==== SUPPLIED MATERIAL ====

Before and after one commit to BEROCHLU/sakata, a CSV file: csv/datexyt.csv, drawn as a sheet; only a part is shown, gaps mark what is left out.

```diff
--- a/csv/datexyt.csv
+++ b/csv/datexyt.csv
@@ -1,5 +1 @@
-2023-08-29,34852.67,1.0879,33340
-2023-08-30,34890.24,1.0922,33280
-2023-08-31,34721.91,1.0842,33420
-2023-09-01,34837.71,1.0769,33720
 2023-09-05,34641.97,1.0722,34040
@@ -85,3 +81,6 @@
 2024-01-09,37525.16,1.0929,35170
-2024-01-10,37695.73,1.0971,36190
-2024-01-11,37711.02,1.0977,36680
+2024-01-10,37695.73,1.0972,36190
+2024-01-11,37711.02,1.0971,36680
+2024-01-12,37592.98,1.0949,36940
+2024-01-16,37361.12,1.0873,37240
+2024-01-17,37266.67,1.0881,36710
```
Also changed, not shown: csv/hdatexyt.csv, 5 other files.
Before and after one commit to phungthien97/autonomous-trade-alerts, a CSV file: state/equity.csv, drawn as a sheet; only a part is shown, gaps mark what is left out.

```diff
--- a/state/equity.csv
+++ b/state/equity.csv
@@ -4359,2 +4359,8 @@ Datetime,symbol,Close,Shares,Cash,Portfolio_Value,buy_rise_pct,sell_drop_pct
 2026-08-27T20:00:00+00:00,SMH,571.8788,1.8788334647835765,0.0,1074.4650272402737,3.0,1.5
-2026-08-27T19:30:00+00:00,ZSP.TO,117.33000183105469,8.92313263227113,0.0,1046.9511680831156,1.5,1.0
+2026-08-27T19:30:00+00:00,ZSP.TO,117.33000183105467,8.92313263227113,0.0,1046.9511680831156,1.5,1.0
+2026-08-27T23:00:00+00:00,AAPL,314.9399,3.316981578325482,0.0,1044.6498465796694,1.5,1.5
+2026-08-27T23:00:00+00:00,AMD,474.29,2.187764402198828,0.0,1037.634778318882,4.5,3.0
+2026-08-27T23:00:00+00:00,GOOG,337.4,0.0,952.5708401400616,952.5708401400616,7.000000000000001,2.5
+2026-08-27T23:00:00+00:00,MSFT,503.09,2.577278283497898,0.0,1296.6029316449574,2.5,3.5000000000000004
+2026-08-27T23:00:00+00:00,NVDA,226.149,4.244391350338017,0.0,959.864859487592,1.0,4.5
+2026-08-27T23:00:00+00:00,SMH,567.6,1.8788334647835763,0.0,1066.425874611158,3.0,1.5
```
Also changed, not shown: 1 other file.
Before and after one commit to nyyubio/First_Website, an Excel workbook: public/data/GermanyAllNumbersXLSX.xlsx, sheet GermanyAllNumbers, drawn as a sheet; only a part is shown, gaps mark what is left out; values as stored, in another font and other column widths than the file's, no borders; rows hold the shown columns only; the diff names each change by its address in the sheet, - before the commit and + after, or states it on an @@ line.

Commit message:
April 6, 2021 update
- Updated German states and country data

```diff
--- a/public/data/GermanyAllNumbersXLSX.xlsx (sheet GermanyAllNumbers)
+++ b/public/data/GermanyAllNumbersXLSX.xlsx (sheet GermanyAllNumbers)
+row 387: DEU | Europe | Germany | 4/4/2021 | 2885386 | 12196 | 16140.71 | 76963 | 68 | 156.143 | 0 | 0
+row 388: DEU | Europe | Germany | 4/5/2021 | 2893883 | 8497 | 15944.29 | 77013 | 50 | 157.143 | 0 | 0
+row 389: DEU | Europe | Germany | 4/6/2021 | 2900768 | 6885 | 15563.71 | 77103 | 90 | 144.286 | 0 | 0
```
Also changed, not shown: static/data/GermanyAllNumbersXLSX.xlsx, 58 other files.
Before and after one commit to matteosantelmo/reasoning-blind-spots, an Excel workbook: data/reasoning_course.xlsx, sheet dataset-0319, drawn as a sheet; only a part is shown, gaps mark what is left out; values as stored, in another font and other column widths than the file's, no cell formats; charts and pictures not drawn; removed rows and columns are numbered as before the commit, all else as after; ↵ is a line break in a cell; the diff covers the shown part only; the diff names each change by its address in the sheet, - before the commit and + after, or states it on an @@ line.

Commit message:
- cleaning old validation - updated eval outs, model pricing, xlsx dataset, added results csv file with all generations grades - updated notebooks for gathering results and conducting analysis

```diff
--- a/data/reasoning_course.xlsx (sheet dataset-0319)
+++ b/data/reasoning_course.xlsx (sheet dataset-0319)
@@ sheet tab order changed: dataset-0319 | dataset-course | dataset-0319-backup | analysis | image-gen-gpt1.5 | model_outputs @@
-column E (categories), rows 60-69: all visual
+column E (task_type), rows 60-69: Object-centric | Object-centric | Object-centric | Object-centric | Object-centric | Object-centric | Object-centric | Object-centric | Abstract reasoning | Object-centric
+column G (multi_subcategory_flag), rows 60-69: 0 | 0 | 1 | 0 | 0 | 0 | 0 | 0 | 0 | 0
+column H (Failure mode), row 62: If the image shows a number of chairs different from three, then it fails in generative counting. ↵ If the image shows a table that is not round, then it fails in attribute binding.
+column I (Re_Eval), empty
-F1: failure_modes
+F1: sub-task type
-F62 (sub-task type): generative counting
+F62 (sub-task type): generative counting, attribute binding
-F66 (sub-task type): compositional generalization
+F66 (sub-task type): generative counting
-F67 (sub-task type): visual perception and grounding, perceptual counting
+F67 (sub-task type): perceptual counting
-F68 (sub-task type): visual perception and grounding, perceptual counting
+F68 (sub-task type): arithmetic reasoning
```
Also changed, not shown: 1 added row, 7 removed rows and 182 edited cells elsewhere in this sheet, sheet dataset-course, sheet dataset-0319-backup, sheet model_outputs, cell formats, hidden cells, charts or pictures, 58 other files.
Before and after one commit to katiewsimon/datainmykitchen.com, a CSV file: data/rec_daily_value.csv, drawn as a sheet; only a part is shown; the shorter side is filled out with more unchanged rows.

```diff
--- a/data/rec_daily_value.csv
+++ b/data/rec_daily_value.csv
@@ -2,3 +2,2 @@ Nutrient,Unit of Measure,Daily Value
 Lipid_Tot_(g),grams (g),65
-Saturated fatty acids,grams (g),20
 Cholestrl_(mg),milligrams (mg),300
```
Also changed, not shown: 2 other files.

====

**PROBLEM**. A word-for-word copy of all the entries is required.

**EXERCISE RESPONSE**.
Before and after one commit to BEROCHLU/sakata, a CSV file: csv/datexyt.csv, drawn as a sheet; only a part is shown, gaps mark what is left out.

```diff
--- a/csv/datexyt.csv
+++ b/csv/datexyt.csv
@@ -1,5 +1 @@
-2023-08-29,34852.67,1.0879,33340
-2023-08-30,34890.24,1.0922,33280
-2023-08-31,34721.91,1.0842,33420
-2023-09-01,34837.71,1.0769,33720
 2023-09-05,34641.97,1.0722,34040
@@ -85,3 +81,6 @@
 2024-01-09,37525.16,1.0929,35170
-2024-01-10,37695.73,1.0971,36190
-2024-01-11,37711.02,1.0977,36680
+2024-01-10,37695.73,1.0972,36190
+2024-01-11,37711.02,1.0971,36680
+2024-01-12,37592.98,1.0949,36940
+2024-01-16,37361.12,1.0873,37240
+2024-01-17,37266.67,1.0881,36710
```
Also changed, not shown: csv/hdatexyt.csv, 5 other files.
Before and after one commit to phungthien97/autonomous-trade-alerts, a CSV file: state/equity.csv, drawn as a sheet; only a part is shown, gaps mark what is left out.

```diff
--- a/state/equity.csv
+++ b/state/equity.csv
@@ -4359,2 +4359,8 @@ Datetime,symbol,Close,Shares,Cash,Portfolio_Value,buy_rise_pct,sell_drop_pct
 2026-08-27T20:00:00+00:00,SMH,571.8788,1.8788334647835765,0.0,1074.4650272402737,3.0,1.5
-2026-08-27T19:30:00+00:00,ZSP.TO,117.33000183105469,8.92313263227113,0.0,1046.9511680831156,1.5,1.0
+2026-08-27T19:30:00+00:00,ZSP.TO,117.33000183105467,8.92313263227113,0.0,1046.9511680831156,1.5,1.0
+2026-08-27T23:00:00+00:00,AAPL,314.9399,3.316981578325482,0.0,1044.6498465796694,1.5,1.5
+2026-08-27T23:00:00+00:00,AMD,474.29,2.187764402198828,0.0,1037.634778318882,4.5,3.0
+2026-08-27T23:00:00+00:00,GOOG,337.4,0.0,952.5708401400616,952.5708401400616,7.000000000000001,2.5
+2026-08-27T23:00:00+00:00,MSFT,503.09,2.577278283497898,0.0,1296.6029316449574,2.5,3.5000000000000004
+2026-08-27T23:00:00+00:00,NVDA,226.149,4.244391350338017,0.0,959.864859487592,1.0,4.5
+2026-08-27T23:00:00+00:00,SMH,567.6,1.8788334647835763,0.0,1066.425874611158,3.0,1.5
```
Also changed, not shown: 1 other file.
Before and after one commit to nyyubio/First_Website, an Excel workbook: public/data/GermanyAllNumbersXLSX.xlsx, sheet GermanyAllNumbers, drawn as a sheet; only a part is shown, gaps mark what is left out; values as stored, in another font and other column widths than the file's, no borders; rows hold the shown columns only; the diff names each change by its address in the sheet, - before the commit and + after, or states it on an @@ line.

Commit message:
April 6, 2021 update
- Updated German states and country data

```diff
--- a/public/data/GermanyAllNumbersXLSX.xlsx (sheet GermanyAllNumbers)
+++ b/public/data/GermanyAllNumbersXLSX.xlsx (sheet GermanyAllNumbers)
+row 387: DEU | Europe | Germany | 4/4/2021 | 2885386 | 12196 | 16140.71 | 76963 | 68 | 156.143 | 0 | 0
+row 388: DEU | Europe | Germany | 4/5/2021 | 2893883 | 8497 | 15944.29 | 77013 | 50 | 157.143 | 0 | 0
+row 389: DEU | Europe | Germany | 4/6/2021 | 2900768 | 6885 | 15563.71 | 77103 | 90 | 144.286 | 0 | 0
```
Also changed, not shown: static/data/GermanyAllNumbersXLSX.xlsx, 58 other files.
Before and after one commit to matteosantelmo/reasoning-blind-spots, an Excel workbook: data/reasoning_course.xlsx, sheet dataset-0319, drawn as a sheet; only a part is shown, gaps mark what is left out; values as stored, in another font and other column widths than the file's, no cell formats; charts and pictures not drawn; removed rows and columns are numbered as before the commit, all else as after; ↵ is a line break in a cell; the diff covers the shown part only; the diff names each change by its address in the sheet, - before the commit and + after, or states it on an @@ line.

Commit message:
- cleaning old validation - updated eval outs, model pricing, xlsx dataset, added results csv file with all generations grades - updated notebooks for gathering results and conducting analysis

```diff
--- a/data/reasoning_course.xlsx (sheet dataset-0319)
+++ b/data/reasoning_course.xlsx (sheet dataset-0319)
@@ sheet tab order changed: dataset-0319 | dataset-course | dataset-0319-backup | analysis | image-gen-gpt1.5 | model_outputs @@
-column E (categories), rows 60-69: all visual
+column E (task_type), rows 60-69: Object-centric | Object-centric | Object-centric | Object-centric | Object-centric | Object-centric | Object-centric | Object-centric | Abstract reasoning | Object-centric
+column G (multi_subcategory_flag), rows 60-69: 0 | 0 | 1 | 0 | 0 | 0 | 0 | 0 | 0 | 0
+column H (Failure mode), row 62: If the image shows a number of chairs different from three, then it fails in generative counting. ↵ If the image shows a table that is not round, then it fails in attribute binding.
+column I (Re_Eval), empty
-F1: failure_modes
+F1: sub-task type
-F62 (sub-task type): generative counting
+F62 (sub-task type): generative counting, attribute binding
-F66 (sub-task type): compositional generalization
+F66 (sub-task type): generative counting
-F67 (sub-task type): visual perception and grounding, perceptual counting
+F67 (sub-task type): perceptual counting
-F68 (sub-task type): visual perception and grounding, perceptual counting
+F68 (sub-task type): arithmetic reasoning
```
Also changed, not shown: 1 added row, 7 removed rows and 182 edited cells elsewhere in this sheet, sheet dataset-course, sheet dataset-0319-backup, sheet model_outputs, cell formats, hidden cells, charts or pictures, 58 other files.
Before and after one commit to katiewsimon/datainmykitchen.com, a CSV file: data/rec_daily_value.csv, drawn as a sheet; only a part is shown; the shorter side is filled out with more unchanged rows.

```diff
--- a/data/rec_daily_value.csv
+++ b/data/rec_daily_value.csv
@@ -2,3 +2,2 @@ Nutrient,Unit of Measure,Daily Value
 Lipid_Tot_(g),grams (g),65
-Saturated fatty acids,grams (g),20
 Cholestrl_(mg),milligrams (mg),300
```
Also changed, not shown: 2 other files.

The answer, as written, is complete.